Pacific survivor back in hospital
A fisherman who says he spent more than a year drifting across the Pacific Ocean before finally making landfall in the Marshall Islands has gone back to hospital for more tests.
Jose Salvador Alvarenga made a brief public appearance today looking much weaker than he did earlier in the week.
He was greeted by about 50 officials and media at the Marshall Islands Resort hotel where he is staying. Sporting a haircut and a shave, he was helped into the room by two people while others stood by ready to help.
Speaking in a low voice, he thanked the government and his friends for their help, but declined to take questions. The Associated Press listened into the meeting by mobile phone and had it described by an official.
"He walked in but he needed a lot of help," the official said. "I would say he made an impression that is really now far more consistent with the journey he said he made. He was much weaker, extremely tired looking, much less animated and was speaking extremely slowly. He looked exhausted, frankly. Like someone who has run two or three marathons."
Mr Alvarenga's spritely appearance on Monday when he greeted hundreds of well-wishers in the capital Majuro after making landfall last week on a remote atoll had many questioning his story. He earlier told officials he left Mexico in late 2012 with another fisherman, who later died, for a day of shark fishing when a storm threw them off course and they began drifting.
Officials at the meeting said Mr Alvarenga needed to be taken back to the hospital for more medical checks and it would likely be three or four days before he was fit enough to travel back to El Salvador.
Also speaking at the meeting was the Marshall Islands foreign minister, Phillip Muller, and Mexican diplomat Chris Clay Mendoza.
Mr Muller said the Marshall Islands was happy to live up to its humanitarian obligations and do everything it could to assist Mr Alvarenga.
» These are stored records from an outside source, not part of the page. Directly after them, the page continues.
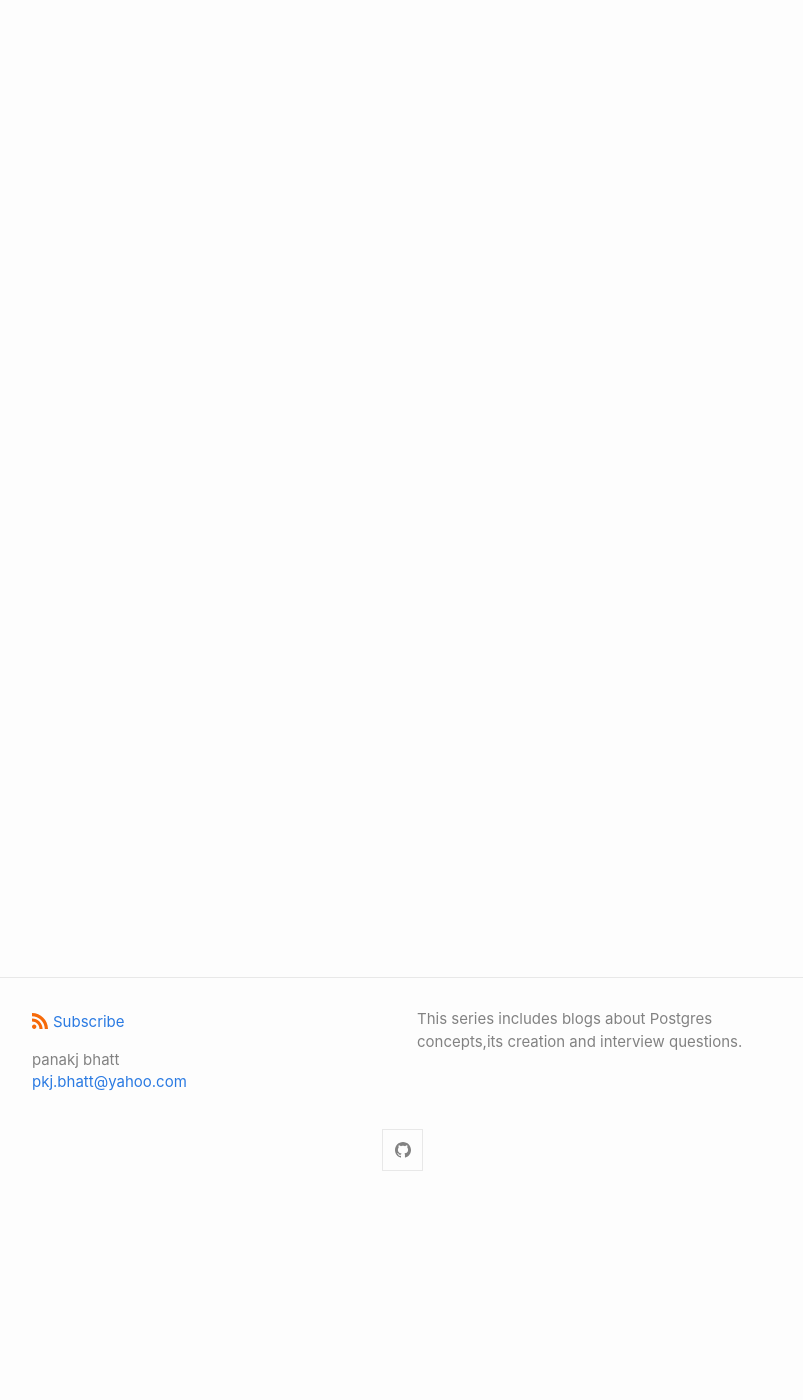
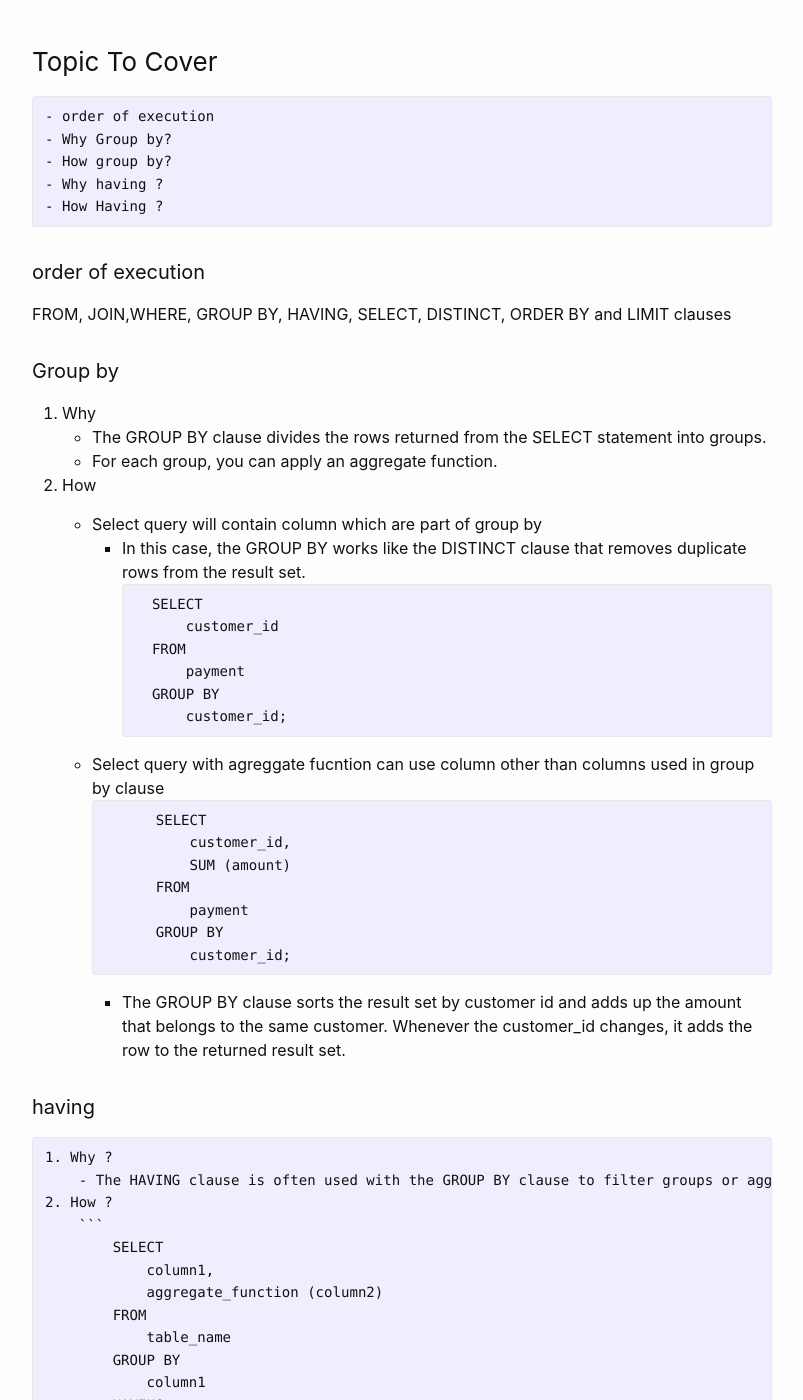
Before and after one commit to Pankaj2505/POSGRES, a Jekyll site: the page built from _posts/2021-09-04-groupingData_4.md, in a window 1280 px wide and 1400 px high, scrolled down 194 px. Shown: the whole window, without its empty margins (238-1041 px from the left). Built offline with Jekyll 4.4.1, drawn with Linux system fonts in a browser that asks for light colours; some of the changed text lies outside the part shown.

````diff
--- a/_posts/2021-09-04-groupingData_4.md
+++ b/_posts/2021-09-04-groupingData_4.md
@@ -1,6 +1,67 @@
 ---
 layout: post
-title:  "Grouping Data"
+title:  "4-Grouping Data"
 date:   2021-09-04 09:04:08 +0530
 categories: Notes
+permalink: '/postgres/groupingdata'
 ---
+### Topic To Cover
+    - order of execution
+	- Why Group by?
+    - How group by?
+    - Why having ?
+    - How Having ?
+
+#### order of execution
+FROM, JOIN,WHERE, GROUP BY, HAVING, SELECT, DISTINCT, ORDER BY and LIMIT clauses
+
+#### Group by
+
+1. Why
+    - The GROUP BY clause divides the rows returned from the SELECT statement into groups.
+    - For each group, you can apply an aggregate function.
+2. How
+
+    - Select query will contain  column which are part of group by
+        - In this case, the GROUP BY works like the DISTINCT clause that removes duplicate rows from the result set.
+        ```
+            SELECT
+                customer_id
+            FROM
+                payment
+            GROUP BY
+                customer_id;
+        ```
+    - Select query with agreggate fucntion can use column other than columns used in group by clause
+        ```
+            SELECT
+                customer_id,
+                SUM (amount)
+            FROM
+                payment
+            GROUP BY
+                customer_id;
+        ```
+        - The GROUP BY clause sorts the result set by customer id and adds up the amount that belongs to the same customer. Whenever the customer_id changes, it adds the row to the returned result set.
+
+
+
+#### having
+    1. Why ?
+        - The HAVING clause is often used with the GROUP BY clause to filter groups or aggregates based on a specified condition.
+    2. How ?
+        ```
+            SELECT
+                column1,
+                aggregate_function (column2)
+            FROM
+                table_name
+            GROUP BY
+                column1
+            HAVING
+                condition;
+        ```
+
+    3. HAVING vs. WHERE
+        - The WHERE clause allows you to filter rows based on a specified condition.
+        - The HAVING clause allows you to filter groups of rows according to a specified condition.
````
Also changed, not shown: _posts/2021-09-01-queryData_1.md (+5 -2 lines), _posts/2021-09-02-filterData_2.md (+5 -1 lines), _posts/2021-09-03-JoinTable_3.md (+7 -1 lines), _posts/2021-09-05-AggregateFunction_5.md (added, +163 -0 lines), _posts/2021-09-06-WindowFunction_6.md (added, +47 -0 lines).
Clay Mendoza said he'd immediately departed from Manila for the Marshall Islands after initial reports indicated Mr Alvarenga was a Mexican national. He said he was now assisting El Salvador in its efforts to repatriate him.